*Available records:*
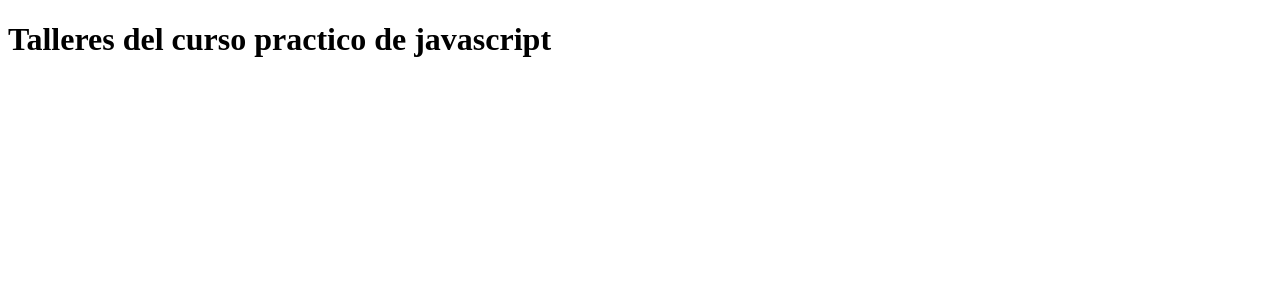
Repository: orlando-1234/curso-practico-javascript
Page: index.html
The author's editor kept a copy of each file at every save. The page is drawn from the files as they stood at one save, then again after the next save.
The browser window is 1280 px wide. The pictures show the whole page.

Above is the page before, as saved 2021-09-21 13:37:58.

### index.html
<!DOCTYPE html>
<html lang="en">
<head>
    <meta charset="UTF-8">
    <meta http-equiv="X-UA-Compatible" content="IE=edge">
    <meta name="viewport" content="width=device-width, initial-scale=1.0">
    <title>Home</title>
</head>
<body>
    <header>
        <h1>Talleres del curso practico de javascript</h1>
    </header>

</body>
</html>

After the next save:
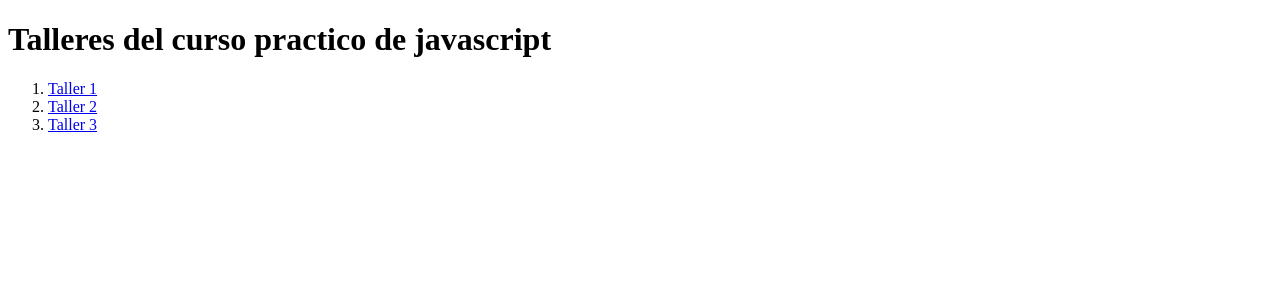
Saved 3 min 38 s later.
--- a/index.html
+++ b/index.html
@@ -11,5 +11,14 @@
         <h1>Talleres del curso practico de javascript</h1>
     </header>
 
+    <section>
+        <nav>
+            <ol>
+                <li><a href="./figuras.html">Taller 1</a></li>
+                <li><a href="./descuentos.html">Taller 2</a></li>
+                <li><a href="./promedio.html">Taller 3</a></li>
+            </ol>
+        </nav>
+    </section>
 </body>
 </html>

*Brief:*
Copy out all lines from the records where the word "javascript" appears.

*Your response:*
Repository: orlando-1234/curso-practico-javascript
        <h1>Talleres del curso practico de javascript</h1>
         <h1>Talleres del curso practico de javascript</h1>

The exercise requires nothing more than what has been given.